What is needed: Filter the entries for the string "extends". Copy each line that has it.

Extracted information:
---

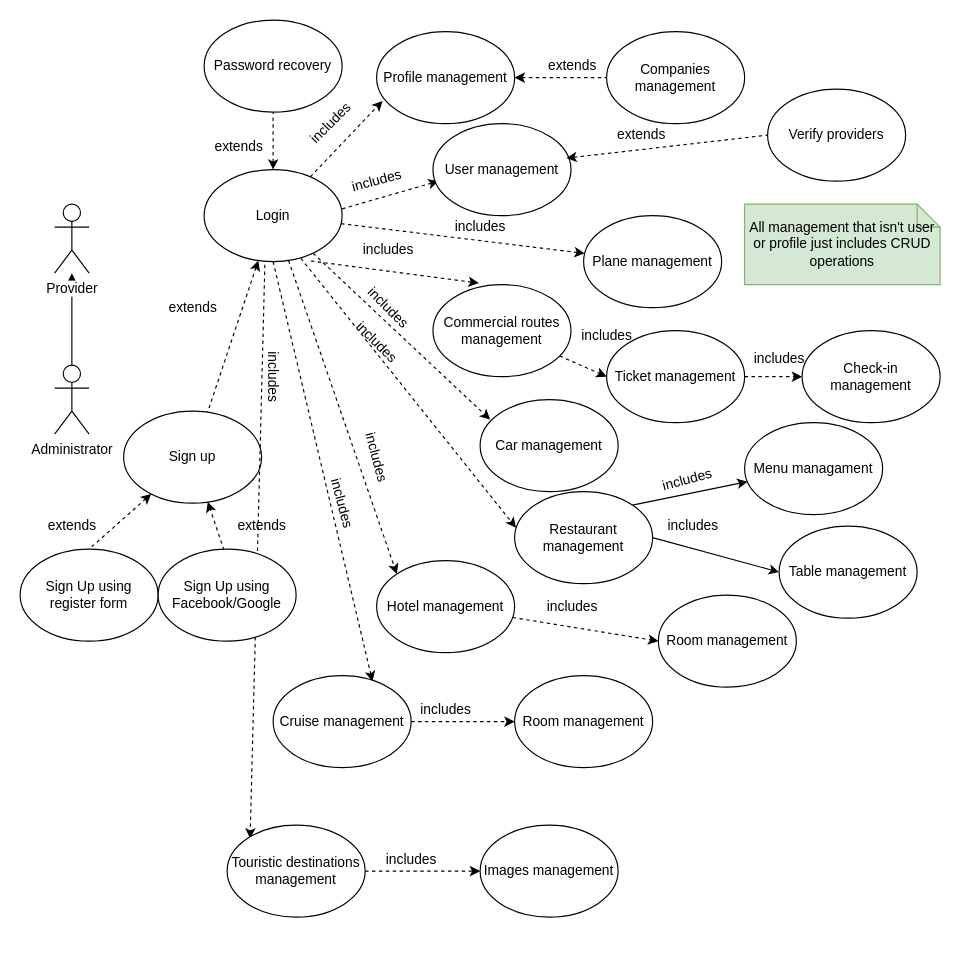
Before: Vacanze/Use cases.drawio in NeutronBlast/IS-Ex, a draw.io diagram. Source tidied: cells renumbered, new cells numbered last; positions are measured from the earlier drawing's top-left corner, leaving out a move shared by most shapes. Both pictures are drawn from the tidied source at 115%, with x=0, y=0 at pixel (20, 20).
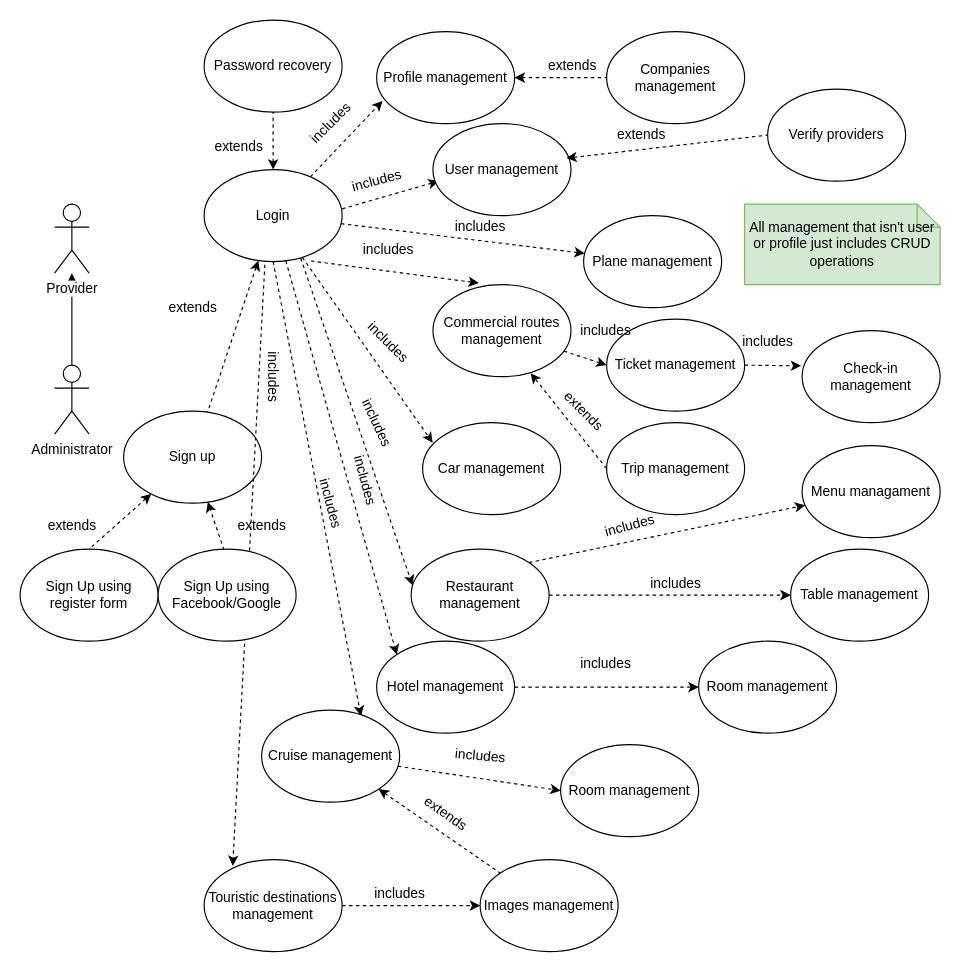
After the change.

Unchanged cells that the change refers to:
```xml
<mxCell id="13" value="Login" style="ellipse;whiteSpace=wrap;html=1;" parent="1" vertex="1">
  <mxGeometry x="160" y="130" width="120" height="80" as="geometry" />
</mxCell>
<mxCell id="27" value="Commercial routes management" style="ellipse;whiteSpace=wrap;html=1;" parent="1" vertex="1">
  <mxGeometry x="359" y="230" width="120" height="80" as="geometry" />
</mxCell>
<mxCell id="28" value="Check-in management" style="ellipse;whiteSpace=wrap;html=1;" parent="1" vertex="1">
  <mxGeometry x="680" y="270" width="120" height="80" as="geometry" />
</mxCell>
```

Change to the diagram source:
```diff
@@
-    <mxCell id="29" style="edgeStyle=none;rounded=0;jettySize=auto;html=1;exitX=1;exitY=0.5;exitDx=0;exitDy=0;entryX=0;entryY=0.5;entryDx=0;entryDy=0;dashed=1;startArrow=none;startFill=0;endArrow=classic;endFill=1;" parent="1" edge="1" source="30" target="28">
+    <mxCell id="29" style="edgeStyle=none;rounded=0;jettySize=auto;html=1;exitX=1;exitY=0.5;exitDx=0;exitDy=0;entryX=-0.007;entryY=0.383;entryDx=0;entryDy=0;dashed=1;startArrow=none;startFill=0;endArrow=classic;endFill=1;entryPerimeter=0;" parent="1" edge="1" source="30" target="28">
       <mxGeometry relative="1" as="geometry" />
     </mxCell>
     <mxCell id="30" value="Ticket management" style="ellipse;whiteSpace=wrap;html=1;" parent="1" vertex="1">
-      <mxGeometry x="510" y="270" width="120" height="80" as="geometry" />
+      <mxGeometry x="510" y="260" width="120" height="80" as="geometry" />
     </mxCell>
     <mxCell id="31" value="Car management" style="ellipse;whiteSpace=wrap;html=1;" parent="1" vertex="1">
-      <mxGeometry x="400" y="330" width="120" height="80" as="geometry" />
+      <mxGeometry x="350" y="350" width="120" height="80" as="geometry" />
     </mxCell>
@@
     <mxCell id="33" value="Hotel management" style="ellipse;whiteSpace=wrap;html=1;" parent="1" vertex="1">
-      <mxGeometry x="310" y="470" width="120" height="80" as="geometry" />
+      <mxGeometry x="310" y="540" width="120" height="80" as="geometry" />
     </mxCell>
-    <mxCell id="34" style="edgeStyle=orthogonalEdgeStyle;rounded=0;jettySize=auto;html=1;dashed=1;" parent="1" edge="1" source="35">
-      <mxGeometry relative="1" as="geometry">
-        <mxPoint x="430" y="610" as="targetPoint" />
-      </mxGeometry>
+    <mxCell id="34" style="rounded=0;jettySize=auto;html=1;dashed=1;entryX=0;entryY=0.5;entryDx=0;entryDy=0;" parent="1" edge="1" source="35" target="58">
+      <mxGeometry relative="1" as="geometry" />
     </mxCell>
     <mxCell id="35" value="Cruise management" style="ellipse;whiteSpace=wrap;html=1;" parent="1" vertex="1">
-      <mxGeometry x="220" y="570" width="120" height="80" as="geometry" />
+      <mxGeometry x="210" y="600" width="120" height="80" as="geometry" />
     </mxCell>
@@
     <mxCell id="38" value="includes" style="text;html=1;align=center;verticalAlign=middle;rotation=0;" parent="1" vertex="1">
-      <mxGeometry x="480" y="265" width="60" height="20" as="geometry" />
+      <mxGeometry x="479" y="260" width="60" height="20" as="geometry" />
     </mxCell>
     <mxCell id="39" value="includes" style="text;html=1;align=center;verticalAlign=middle;rotation=0;" parent="1" vertex="1">
-      <mxGeometry x="630" y="285" width="60" height="20" as="geometry" />
+      <mxGeometry x="620" y="270" width="60" height="20" as="geometry" />
     </mxCell>
     <mxCell id="40" value="includes" style="text;html=1;align=center;verticalAlign=middle;rotation=45;" parent="1" vertex="1">
-      <mxGeometry x="290" y="240" width="60" height="20" as="geometry" />
+      <mxGeometry x="290" y="270" width="60" height="20" as="geometry" />
     </mxCell>
-    <mxCell id="41" value="includes" style="text;html=1;align=center;verticalAlign=middle;rotation=45;" parent="1" vertex="1">
-      <mxGeometry x="280" y="270" width="60" height="20" as="geometry" />
+    <mxCell id="41" value="includes" style="text;html=1;align=center;verticalAlign=middle;rotation=65;" parent="1" vertex="1">
+      <mxGeometry x="280" y="340" width="60" height="20" as="geometry" />
     </mxCell>
     <mxCell id="42" value="includes" style="text;html=1;align=center;verticalAlign=middle;rotation=75;" parent="1" vertex="1">
-      <mxGeometry x="250" y="410" width="60" height="20" as="geometry" />
+      <mxGeometry x="240" y="410" width="60" height="20" as="geometry" />
     </mxCell>
-    <mxCell id="43" style="rounded=0;jettySize=auto;html=1;exitX=1;exitY=0.5;exitDx=0;exitDy=0;entryX=0;entryY=0.5;entryDx=0;entryDy=0;" parent="1" edge="1" source="45" target="60">
+    <mxCell id="43" style="rounded=0;jettySize=auto;html=1;exitX=1;exitY=0.5;exitDx=0;exitDy=0;entryX=0;entryY=0.5;entryDx=0;entryDy=0;dashed=1;" parent="1" edge="1" source="45" target="60">
       <mxGeometry relative="1" as="geometry" />
     </mxCell>
-    <mxCell id="44" style="rounded=0;jettySize=auto;html=1;exitX=1;exitY=0;exitDx=0;exitDy=0;startArrow=none;startFill=0;endArrow=classic;endFill=1;" parent="1" edge="1" source="45" target="69">
+    <mxCell id="44" style="rounded=0;jettySize=auto;html=1;exitX=1;exitY=0;exitDx=0;exitDy=0;startArrow=none;startFill=0;endArrow=classic;endFill=1;dashed=1;" parent="1" edge="1" source="45" target="69">
       <mxGeometry relative="1" as="geometry" />
     </mxCell>
     <mxCell id="45" value="Restaurant management" style="ellipse;whiteSpace=wrap;html=1;" parent="1" vertex="1">
-      <mxGeometry x="430" y="410" width="120" height="80" as="geometry" />
+      <mxGeometry x="340" y="460" width="120" height="80" as="geometry" />
     </mxCell>
     <mxCell id="46" value="includes" style="text;html=1;align=center;verticalAlign=middle;rotation=75;" parent="1" vertex="1">
-      <mxGeometry x="280" y="370" width="60" height="20" as="geometry" />
+      <mxGeometry x="270" y="390" width="60" height="20" as="geometry" />
     </mxCell>
@@
-    <mxCell id="51" value="includes" style="text;html=1;align=center;verticalAlign=middle;" parent="1" vertex="1">
-      <mxGeometry x="450" y="500" width="60" height="20" as="geometry" />
+    <mxCell id="51" value="includes" style="text;html=1;align=center;verticalAlign=middle;rotation=5;" parent="1" vertex="1">
+      <mxGeometry x="370" y="630" width="60" height="20" as="geometry" />
     </mxCell>
     <mxCell id="52" value="Room management" style="ellipse;whiteSpace=wrap;html=1;" parent="1" vertex="1">
-      <mxGeometry x="555" y="500" width="120" height="80" as="geometry" />
+      <mxGeometry x="590" y="540" width="120" height="80" as="geometry" />
     </mxCell>
@@
     <mxCell id="57" value="includes" style="text;html=1;align=center;verticalAlign=middle;" parent="1" vertex="1">
-      <mxGeometry x="340" y="590" width="60" height="20" as="geometry" />
+      <mxGeometry x="479" y="550" width="60" height="20" as="geometry" />
     </mxCell>
     <mxCell id="58" value="Room management" style="ellipse;whiteSpace=wrap;html=1;" parent="1" vertex="1">
-      <mxGeometry x="430" y="570" width="120" height="80" as="geometry" />
+      <mxGeometry x="470" y="630" width="120" height="80" as="geometry" />
     </mxCell>
     <mxCell id="59" value="includes" style="text;html=1;align=center;verticalAlign=middle;" parent="1" vertex="1">
-      <mxGeometry x="555" y="430" width="60" height="20" as="geometry" />
+      <mxGeometry x="540" y="480" width="60" height="20" as="geometry" />
     </mxCell>
     <mxCell id="60" value="Table management" style="ellipse;whiteSpace=wrap;html=1;" parent="1" vertex="1">
-      <mxGeometry x="660" y="440" width="120" height="80" as="geometry" />
+      <mxGeometry x="670" y="460" width="120" height="80" as="geometry" />
     </mxCell>
-    <mxCell id="61" style="edgeStyle=none;rounded=0;jettySize=auto;html=1;exitX=0.44;exitY=1.033;exitDx=0;exitDy=0;dashed=1;startArrow=none;startFill=0;endArrow=classic;endFill=1;exitPerimeter=0;" parent="1" edge="1" source="13">
-      <mxGeometry relative="1" as="geometry">
-        <mxPoint x="200" y="711.6" as="targetPoint" />
-      </mxGeometry>
+    <mxCell id="61" style="edgeStyle=none;rounded=0;jettySize=auto;html=1;exitX=0.44;exitY=1.033;exitDx=0;exitDy=0;dashed=1;startArrow=none;startFill=0;endArrow=classic;endFill=1;exitPerimeter=0;entryX=0.207;entryY=0.068;entryDx=0;entryDy=0;entryPerimeter=0;" parent="1" edge="1" source="13" target="65">
+      <mxGeometry relative="1" as="geometry" />
     </mxCell>
@@
-    <mxCell id="64" style="edgeStyle=orthogonalEdgeStyle;rounded=0;jettySize=auto;html=1;dashed=1;" parent="1" edge="1" source="65">
-      <mxGeometry relative="1" as="geometry">
-        <mxPoint x="400" y="740" as="targetPoint" />
-      </mxGeometry>
+    <mxCell id="64" style="rounded=0;jettySize=auto;html=1;dashed=1;entryX=0;entryY=0.5;entryDx=0;entryDy=0;" parent="1" edge="1" source="65" target="66">
+      <mxGeometry relative="1" as="geometry" />
     </mxCell>
     <mxCell id="65" value="Touristic destinations management" style="ellipse;whiteSpace=wrap;html=1;" parent="1" vertex="1">
-      <mxGeometry x="180" y="700" width="120" height="80" as="geometry" />
+      <mxGeometry x="160" y="730" width="120" height="80" as="geometry" />
     </mxCell>
     <mxCell id="66" value="Images management" style="ellipse;whiteSpace=wrap;html=1;" parent="1" vertex="1">
-      <mxGeometry x="400" y="700" width="120" height="80" as="geometry" />
+      <mxGeometry x="400" y="730" width="120" height="80" as="geometry" />
     </mxCell>
     <mxCell id="67" value="includes" style="text;html=1;align=center;verticalAlign=middle;" parent="1" vertex="1">
-      <mxGeometry x="310" y="720" width="60" height="20" as="geometry" />
+      <mxGeometry x="300" y="750" width="60" height="20" as="geometry" />
     </mxCell>
     <mxCell id="68" value="includes" style="text;html=1;align=center;verticalAlign=middle;rotation=-15;" parent="1" vertex="1">
-      <mxGeometry x="550" y="390" width="60" height="20" as="geometry" />
+      <mxGeometry x="500" y="430" width="60" height="20" as="geometry" />
     </mxCell>
     <mxCell id="69" value="Menu managament" style="ellipse;whiteSpace=wrap;html=1;" parent="1" vertex="1">
-      <mxGeometry x="630" y="350" width="120" height="80" as="geometry" />
+      <mxGeometry x="680" y="370" width="120" height="80" as="geometry" />
     </mxCell>
@@
+    <mxCell id="73" style="rounded=0;jettySize=auto;html=1;dashed=1;entryX=0;entryY=0;entryDx=0;entryDy=0;endArrow=none;endFill=0;startArrow=classic;startFill=1;" parent="1" edge="1" source="35" target="66">
+      <mxGeometry relative="1" as="geometry" />
+    </mxCell>
+    <mxCell id="74" value="extends" style="text;html=1;align=center;verticalAlign=middle;rotation=35;" parent="1" vertex="1">
+      <mxGeometry x="340" y="680" width="60" height="20" as="geometry" />
+    </mxCell>
+    <mxCell id="75" style="edgeStyle=none;rounded=0;jettySize=auto;html=1;exitX=0;exitY=0.5;exitDx=0;exitDy=0;entryX=0.708;entryY=0.963;entryDx=0;entryDy=0;entryPerimeter=0;dashed=1;" parent="1" edge="1" source="76" target="27">
+      <mxGeometry relative="1" as="geometry" />
+    </mxCell>
+    <mxCell id="76" value="Trip management" style="ellipse;whiteSpace=wrap;html=1;" parent="1" vertex="1">
+      <mxGeometry x="510" y="350" width="120" height="80" as="geometry" />
+    </mxCell>
+    <mxCell id="77" value="extends" style="text;html=1;align=center;verticalAlign=middle;rotation=45;" parent="1" vertex="1">
+      <mxGeometry x="460" y="330" width="60" height="20" as="geometry" />
+    </mxCell>
```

---

Solved exercise:
+    <mxCell id="74" value="extends" style="text;html=1;align=center;verticalAlign=middle;rotation=35;" parent="1" vertex="1">
+    <mxCell id="77" value="extends" style="text;html=1;align=center;verticalAlign=middle;rotation=45;" parent="1" vertex="1">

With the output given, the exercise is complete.